The DCI has uncovered a cartel believed to have swindled unsuspecting teachers millions of shillings on the pretext that they would be offered employment opportunities.
The Directorate said in a statement on Wednesday that investigations have exposed the shadowy deals involving current and former employees in the Teacher’s Service Commission.
According to the DCI, the cartel, allegedly led by former TSC employees has been defrauding Kenyans over promises of promotions and transfers to renowned established schools.
The commission had received numerous complaints from teachers, who had been defrauded huge sums of money forcing TSC CEO Nancy Macharia to request an in-depth probe by the DCI.
“In a letter written by the Commission’s CEO on May 21, inviting DCI to conduct detailed investigations into the syndicate, Macharia revealed how fraudsters had opened several fake Facebook accounts in her name, and defrauded unsuspecting teachers millions of shillings, on the promise that she would offer them employment opportunities at a fee,” the DCI said in the statement.
The report of the investigation revealed that hundreds of teachers including the retired were left poor and hopeless after falling into the scam.
“In a well-choreographed syndicate, detectives established that the mastermind of the scheme Japheth Kyalo Kioko, is a former records management employee at the commission, who graduated from the University of Nairobi with a degree in Human Resources,” the DCI said.
Kyalo was dismissed from the commission in 2014 on grounds of alleged questionable integrity.
It is believed that he recruited TSC principal accountant Jeremiah Musyoka Talu in his network making him share teachers’ personal information which he had retrieved discreetly from the Commission’s database.
With the information, Musyoka would use the CEO’s fake accounts to lure unsuspecting applicants.
“In order to convince the applicants that they are actually communicating with the CEO, they share with the applicant their personal information as captured in the database such as the schools where they had applied to teach and the subjects they have applied to cover, the Directorate said.
“Confronted with all these facts, the applicants fall for the trap hook, line, and sinker.
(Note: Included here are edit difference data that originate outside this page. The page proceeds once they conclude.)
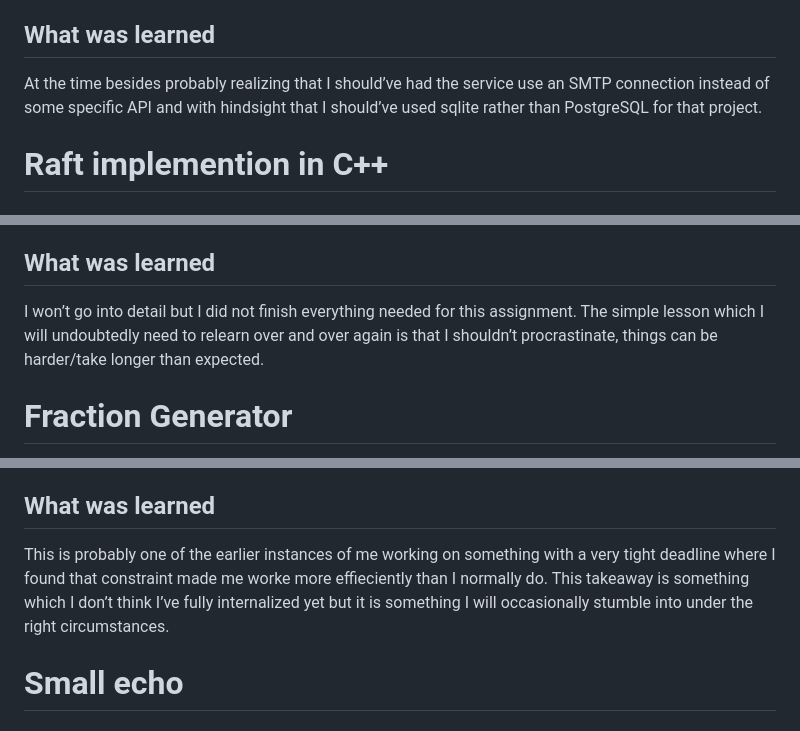
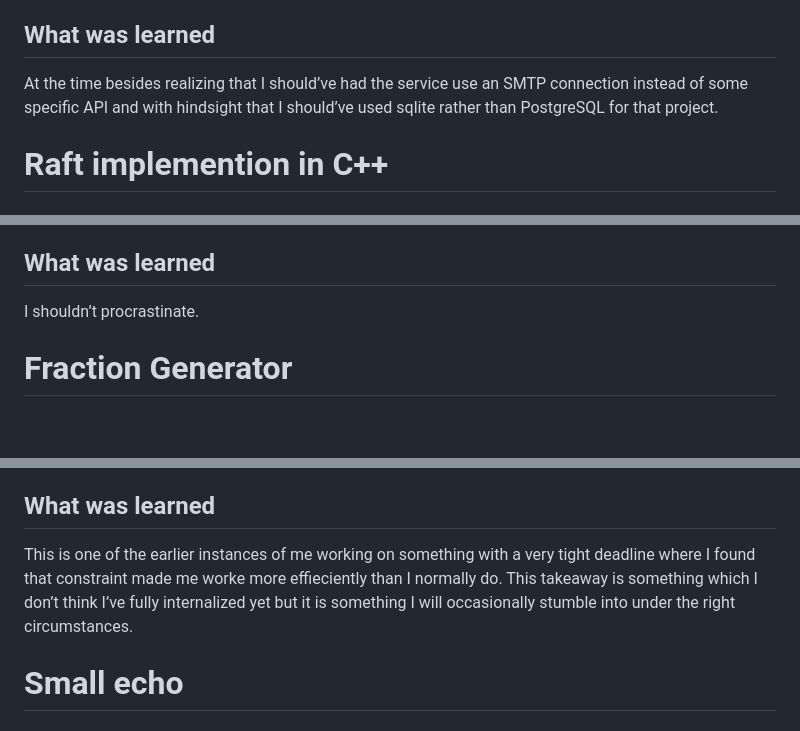
Before and after one commit to Pagwin2/new_blog, a Markdown page: posts/all-projects.md, 3 parts joined by grey strips. Drawn GitHub-style; blank space fills up the shorter version.

Commit message:
updated projects list

```diff
--- a/posts/all-projects.md
+++ b/posts/all-projects.md
@@ -126,10 +126,9 @@ to email being annoying and deciding that comments didn’t add much.</p>
 <p>If I remember correctly this was intended to use HTMX to minimize the
 need for page reloads without needing a bunch of javascript.</p>
 <h2 id="what-was-learned">What was learned</h2>
-<p>At the time besides probably realizing that I should’ve had the
-service use an SMTP connection instead of some specific API and with
-hindsight that I should’ve used sqlite rather than PostgreSQL for that
-project.</p>
+<p>At the time besides realizing that I should’ve had the service use an
+SMTP connection instead of some specific API and with hindsight that I
+should’ve used sqlite rather than PostgreSQL for that project.</p>
 </section>
 <section>
 <h1 id="raft-implemention-in-c">Raft implemention in C++</h1>
@@ -214,10 +213,10 @@ something on the heap and a counter to track how many
 hits 0 the pointer is freed. Compared to manually needing to keep track
 of whether anything is using a pointer it’s reasonably nice.</p>
 <h2 id="what-was-learned">What was learned</h2>
-<p>I won’t go into detail but I did not finish everything needed for
-this assignment. The simple lesson which I will undoubtedly need to
-relearn over and over again is that I shouldn’t procrastinate, things
-can be harder/take longer than expected.</p>
+I shouldn’t procrastinate.
+<script>
+//I won't go into detail but I did not finish everything needed for this assignment.
+//The simple lesson which I will undoubtedly need to relearn over and over again is that I shouldn't procrastinate, things can be harder/take longer than expected.</script>
 </section>
 <section>
 <h1 id="fraction-generator">Fraction Generator</h1>
@@ -278,12 +277,11 @@ hackathon. If I remember correctly it was a git hook which read a config
 file to figure out which docker container(s) to run. I also had time to
 build a not great looking web ui for it.</p>
 <h2 id="what-was-learned">What was learned</h2>
-<p>This is probably one of the earlier instances of me working on
-something with a very tight deadline where I found that constraint made
-me worke more effieciently than I normally do. This takeaway is
-something which I don’t think I’ve fully internalized yet but it is
-something I will occasionally stumble into under the right
-circumstances.</p>
+<p>This is one of the earlier instances of me working on something with
+a very tight deadline where I found that constraint made me worke more
+effieciently than I normally do. This takeaway is something which I
+don’t think I’ve fully internalized yet but it is something I will
+occasionally stumble into under the right circumstances.</p>
 </section>
 <section>
 <h1 id="small-echo">Small echo</h1>
```
Also changed, not shown: other parts of posts/all-projects.md (+3 -3 lines).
They are asked to part with hundreds of thousands of shillings to secure the scarce opportunities, lest they are offered to other deserving applicants.”